Standing at the Edge of the Rest of My Life
To think that a mere four years ago I was waiting to hear back from the USC screenwriting program astounds me. And now, after four years of struggling and sweat, of way too many cans of beer and handle pulls, of crying and laughing, of making new friends and making new stories, it’s time for First Pitch.
For those of you unaware of the way the University of Southern California helps us, and perhaps makes our school better than yours, let me shed some light. First Pitch, for our once 24 and now 20 person class of screenwriters, is the night where we are given the opportunity to pitch to 9 executives from the industry. We get to share our work from four years and finally make our introduction into entertainment society. This is our debutante ball, our coming out party, and we are scared shitless.
I know I’m ready. I know I am confident in what I have to present. But it’s the knowledge that this has the potential to start my career off now instead of later that’s giving me severe heart palpitations.
I’m looking through old writing wondering what exactly it was that made them let me into this school in the first place.
This was my favorite.
Autobiographical Character Sketch, otherwise known as Austin’s Top Eight Most Random Thoughts
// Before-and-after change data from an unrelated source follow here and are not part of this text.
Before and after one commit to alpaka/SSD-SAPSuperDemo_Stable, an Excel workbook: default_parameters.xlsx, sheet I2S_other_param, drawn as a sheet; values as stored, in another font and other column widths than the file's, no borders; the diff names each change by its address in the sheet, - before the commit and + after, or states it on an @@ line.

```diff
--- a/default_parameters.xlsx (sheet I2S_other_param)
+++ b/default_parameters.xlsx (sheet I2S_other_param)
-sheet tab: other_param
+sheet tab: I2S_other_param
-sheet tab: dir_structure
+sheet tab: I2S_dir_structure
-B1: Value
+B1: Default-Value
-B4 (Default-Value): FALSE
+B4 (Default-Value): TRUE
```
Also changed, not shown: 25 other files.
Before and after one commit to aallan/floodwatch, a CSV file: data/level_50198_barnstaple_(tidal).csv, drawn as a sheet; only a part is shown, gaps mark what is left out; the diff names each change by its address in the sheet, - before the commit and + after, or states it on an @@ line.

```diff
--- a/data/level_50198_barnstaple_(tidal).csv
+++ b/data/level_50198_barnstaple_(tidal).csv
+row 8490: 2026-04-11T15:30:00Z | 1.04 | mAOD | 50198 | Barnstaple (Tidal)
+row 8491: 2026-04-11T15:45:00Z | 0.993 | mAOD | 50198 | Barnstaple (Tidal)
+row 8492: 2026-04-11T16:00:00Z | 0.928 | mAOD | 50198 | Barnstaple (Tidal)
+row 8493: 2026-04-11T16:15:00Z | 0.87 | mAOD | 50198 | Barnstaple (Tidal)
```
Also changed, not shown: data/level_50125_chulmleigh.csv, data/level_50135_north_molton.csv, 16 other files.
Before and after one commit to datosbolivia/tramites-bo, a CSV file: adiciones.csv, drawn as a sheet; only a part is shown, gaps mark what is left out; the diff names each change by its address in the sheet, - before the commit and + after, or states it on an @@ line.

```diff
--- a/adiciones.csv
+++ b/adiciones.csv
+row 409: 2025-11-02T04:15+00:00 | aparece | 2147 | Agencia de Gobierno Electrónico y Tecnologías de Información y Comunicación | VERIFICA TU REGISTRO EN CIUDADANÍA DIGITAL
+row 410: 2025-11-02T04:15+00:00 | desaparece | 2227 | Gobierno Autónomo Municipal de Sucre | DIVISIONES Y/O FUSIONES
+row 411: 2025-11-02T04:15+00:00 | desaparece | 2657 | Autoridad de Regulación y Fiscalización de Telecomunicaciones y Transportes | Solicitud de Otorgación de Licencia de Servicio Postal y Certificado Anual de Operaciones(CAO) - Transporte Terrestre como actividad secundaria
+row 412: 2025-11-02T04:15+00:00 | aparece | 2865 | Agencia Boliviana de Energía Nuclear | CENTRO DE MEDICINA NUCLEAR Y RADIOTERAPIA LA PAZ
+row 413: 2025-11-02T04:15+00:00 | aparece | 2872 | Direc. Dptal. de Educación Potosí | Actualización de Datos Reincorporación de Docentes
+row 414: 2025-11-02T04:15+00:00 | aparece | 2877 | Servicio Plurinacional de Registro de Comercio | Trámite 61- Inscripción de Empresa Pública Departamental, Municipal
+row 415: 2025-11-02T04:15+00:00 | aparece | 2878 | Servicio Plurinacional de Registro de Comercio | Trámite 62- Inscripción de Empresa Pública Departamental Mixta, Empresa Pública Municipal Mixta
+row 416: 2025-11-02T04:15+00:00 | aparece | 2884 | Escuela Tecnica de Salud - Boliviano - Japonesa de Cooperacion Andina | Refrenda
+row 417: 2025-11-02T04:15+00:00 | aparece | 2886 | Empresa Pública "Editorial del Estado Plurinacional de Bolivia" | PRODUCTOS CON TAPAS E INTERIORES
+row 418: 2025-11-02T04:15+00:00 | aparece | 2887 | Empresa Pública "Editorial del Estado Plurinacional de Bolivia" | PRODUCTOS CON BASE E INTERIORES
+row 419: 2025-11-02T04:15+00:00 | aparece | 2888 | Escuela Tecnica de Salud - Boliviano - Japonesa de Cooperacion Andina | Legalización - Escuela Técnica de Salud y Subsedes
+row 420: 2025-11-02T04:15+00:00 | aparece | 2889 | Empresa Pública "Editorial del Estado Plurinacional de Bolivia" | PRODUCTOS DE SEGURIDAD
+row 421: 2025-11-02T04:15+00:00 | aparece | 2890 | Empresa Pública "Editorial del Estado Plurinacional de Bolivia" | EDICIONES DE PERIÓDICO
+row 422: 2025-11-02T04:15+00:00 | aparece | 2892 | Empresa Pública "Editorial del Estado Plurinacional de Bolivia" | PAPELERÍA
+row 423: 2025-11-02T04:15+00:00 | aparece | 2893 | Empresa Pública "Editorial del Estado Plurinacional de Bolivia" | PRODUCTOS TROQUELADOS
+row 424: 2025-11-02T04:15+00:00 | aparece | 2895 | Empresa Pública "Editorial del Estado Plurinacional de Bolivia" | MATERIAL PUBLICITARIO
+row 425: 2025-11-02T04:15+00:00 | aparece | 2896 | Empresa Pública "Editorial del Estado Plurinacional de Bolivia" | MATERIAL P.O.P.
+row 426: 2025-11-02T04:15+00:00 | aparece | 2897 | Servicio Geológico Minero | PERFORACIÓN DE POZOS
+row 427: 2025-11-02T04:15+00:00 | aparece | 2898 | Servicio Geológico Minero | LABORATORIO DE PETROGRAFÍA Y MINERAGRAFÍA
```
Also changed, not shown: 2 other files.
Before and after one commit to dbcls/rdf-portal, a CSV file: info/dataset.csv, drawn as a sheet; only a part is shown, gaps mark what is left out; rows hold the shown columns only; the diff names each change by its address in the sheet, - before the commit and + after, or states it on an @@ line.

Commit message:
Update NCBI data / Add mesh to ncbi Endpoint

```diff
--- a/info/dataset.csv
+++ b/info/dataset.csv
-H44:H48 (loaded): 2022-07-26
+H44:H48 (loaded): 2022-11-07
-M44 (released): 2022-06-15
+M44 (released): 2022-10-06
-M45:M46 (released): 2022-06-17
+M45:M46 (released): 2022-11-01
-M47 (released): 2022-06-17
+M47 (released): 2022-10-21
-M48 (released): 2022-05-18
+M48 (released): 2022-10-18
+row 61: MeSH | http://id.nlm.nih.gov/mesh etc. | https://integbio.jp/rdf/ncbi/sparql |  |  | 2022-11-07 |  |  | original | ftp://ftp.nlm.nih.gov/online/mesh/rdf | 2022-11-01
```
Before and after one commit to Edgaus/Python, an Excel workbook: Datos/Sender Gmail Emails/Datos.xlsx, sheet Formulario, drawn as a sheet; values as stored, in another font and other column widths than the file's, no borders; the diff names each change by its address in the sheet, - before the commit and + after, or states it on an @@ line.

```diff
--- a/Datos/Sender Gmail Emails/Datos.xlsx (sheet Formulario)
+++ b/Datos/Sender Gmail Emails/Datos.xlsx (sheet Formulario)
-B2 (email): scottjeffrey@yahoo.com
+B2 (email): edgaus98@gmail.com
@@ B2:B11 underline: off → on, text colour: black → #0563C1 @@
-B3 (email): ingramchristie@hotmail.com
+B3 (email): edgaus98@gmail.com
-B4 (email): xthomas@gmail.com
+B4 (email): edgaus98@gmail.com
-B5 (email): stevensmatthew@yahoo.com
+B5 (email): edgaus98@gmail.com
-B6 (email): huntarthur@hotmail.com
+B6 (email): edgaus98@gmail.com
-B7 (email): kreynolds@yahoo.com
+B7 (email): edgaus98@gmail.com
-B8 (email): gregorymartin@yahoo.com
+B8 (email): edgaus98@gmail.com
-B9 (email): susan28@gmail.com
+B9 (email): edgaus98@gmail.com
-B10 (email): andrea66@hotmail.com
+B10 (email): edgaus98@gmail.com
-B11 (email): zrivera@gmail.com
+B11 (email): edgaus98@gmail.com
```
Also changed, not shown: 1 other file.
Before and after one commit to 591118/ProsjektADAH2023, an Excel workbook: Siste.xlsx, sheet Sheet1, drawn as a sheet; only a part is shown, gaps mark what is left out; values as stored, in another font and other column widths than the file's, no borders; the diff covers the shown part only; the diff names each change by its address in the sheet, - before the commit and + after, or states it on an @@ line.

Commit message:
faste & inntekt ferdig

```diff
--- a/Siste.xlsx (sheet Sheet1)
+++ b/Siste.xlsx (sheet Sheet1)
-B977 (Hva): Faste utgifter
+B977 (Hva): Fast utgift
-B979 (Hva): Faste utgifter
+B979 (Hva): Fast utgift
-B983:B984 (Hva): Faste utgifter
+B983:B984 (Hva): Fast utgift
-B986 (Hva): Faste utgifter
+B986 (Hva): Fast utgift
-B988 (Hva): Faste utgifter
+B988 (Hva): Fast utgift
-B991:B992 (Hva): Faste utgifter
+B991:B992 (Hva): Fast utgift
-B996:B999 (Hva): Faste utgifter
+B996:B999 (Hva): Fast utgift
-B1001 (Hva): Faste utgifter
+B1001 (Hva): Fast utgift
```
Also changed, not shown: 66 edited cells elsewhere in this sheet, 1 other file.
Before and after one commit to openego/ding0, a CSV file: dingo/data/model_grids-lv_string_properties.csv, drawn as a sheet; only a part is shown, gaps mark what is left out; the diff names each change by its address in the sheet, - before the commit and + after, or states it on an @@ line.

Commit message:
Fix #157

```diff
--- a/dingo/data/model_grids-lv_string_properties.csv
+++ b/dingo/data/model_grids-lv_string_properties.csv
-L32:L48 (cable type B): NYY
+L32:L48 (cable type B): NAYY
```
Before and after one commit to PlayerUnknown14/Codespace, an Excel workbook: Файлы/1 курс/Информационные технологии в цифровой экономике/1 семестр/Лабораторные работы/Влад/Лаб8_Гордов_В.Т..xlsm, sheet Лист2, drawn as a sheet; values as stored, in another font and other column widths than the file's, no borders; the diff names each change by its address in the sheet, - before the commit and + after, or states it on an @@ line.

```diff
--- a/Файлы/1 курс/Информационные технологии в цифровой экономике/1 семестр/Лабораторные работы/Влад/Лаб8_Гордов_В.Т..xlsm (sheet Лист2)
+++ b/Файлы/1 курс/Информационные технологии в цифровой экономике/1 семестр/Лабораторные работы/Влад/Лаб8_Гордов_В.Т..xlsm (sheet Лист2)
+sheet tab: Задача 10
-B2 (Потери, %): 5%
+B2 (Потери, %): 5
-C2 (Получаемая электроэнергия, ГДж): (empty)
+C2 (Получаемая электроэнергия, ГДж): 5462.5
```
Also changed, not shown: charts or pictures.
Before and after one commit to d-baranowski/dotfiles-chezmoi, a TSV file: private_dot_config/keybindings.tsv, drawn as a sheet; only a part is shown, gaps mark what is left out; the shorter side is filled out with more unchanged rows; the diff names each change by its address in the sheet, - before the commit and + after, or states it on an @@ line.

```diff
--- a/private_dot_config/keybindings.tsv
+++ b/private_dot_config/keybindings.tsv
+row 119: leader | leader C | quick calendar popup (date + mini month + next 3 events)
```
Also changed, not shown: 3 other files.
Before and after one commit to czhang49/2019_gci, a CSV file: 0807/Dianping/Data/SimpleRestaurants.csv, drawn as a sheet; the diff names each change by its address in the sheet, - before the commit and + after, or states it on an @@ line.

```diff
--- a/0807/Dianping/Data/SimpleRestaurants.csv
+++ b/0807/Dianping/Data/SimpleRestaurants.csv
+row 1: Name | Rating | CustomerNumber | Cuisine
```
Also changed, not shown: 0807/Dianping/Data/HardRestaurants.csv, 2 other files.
Boys are possibly the most frightening and confusing things ever to exist. They are ten times worse than ominous tests, or even dark secrets, almost as much as the sharks at Ripley’s “Believe It or Not” Museum at Myrtle Beach. Boys tend not to like me. Maybe it is a sign that I’m destined to be an old maid writing screenplays for romantic comedies starring women who are just as pretty as me, but worse actors, who in the end will get the guys anyways. Then I will be fated to go back to my lonely flat in New York and sit with my dog Bailey and watch re-runs of “Dawson’s Creek.” Occasionally, we will order pad thai takeout and watch Jane Austen films. Moreover, by the time I am forty my younger sister will have me institutionalized in a rest home because I am losing my mind. (She knows this because I keep talking to Bailey, although he died on my 35th birthday. The meter maid slammed into him while we were running past Central Park.) Then, as my mind slowly deteriorates, I will write the most critically acclaimed screenplay ever, but will die on the night of its premier. People will come to my funeral wailing about how I could have been the female Orson Welles, and men from my youth will lament about how badly they feel for not having told me how they felt when I was alive, and that they were simply dissuaded by my brilliance. But, in the end, it will not matter, because obviously I am already dead. The tabloids will go on a field day when knowledge leaks about how my fortunes were left to my illegitimate child, along with my journals, all of which were published, with the proceeds funding an experimental theatre company, with a fund for young playwrights and screenwriters.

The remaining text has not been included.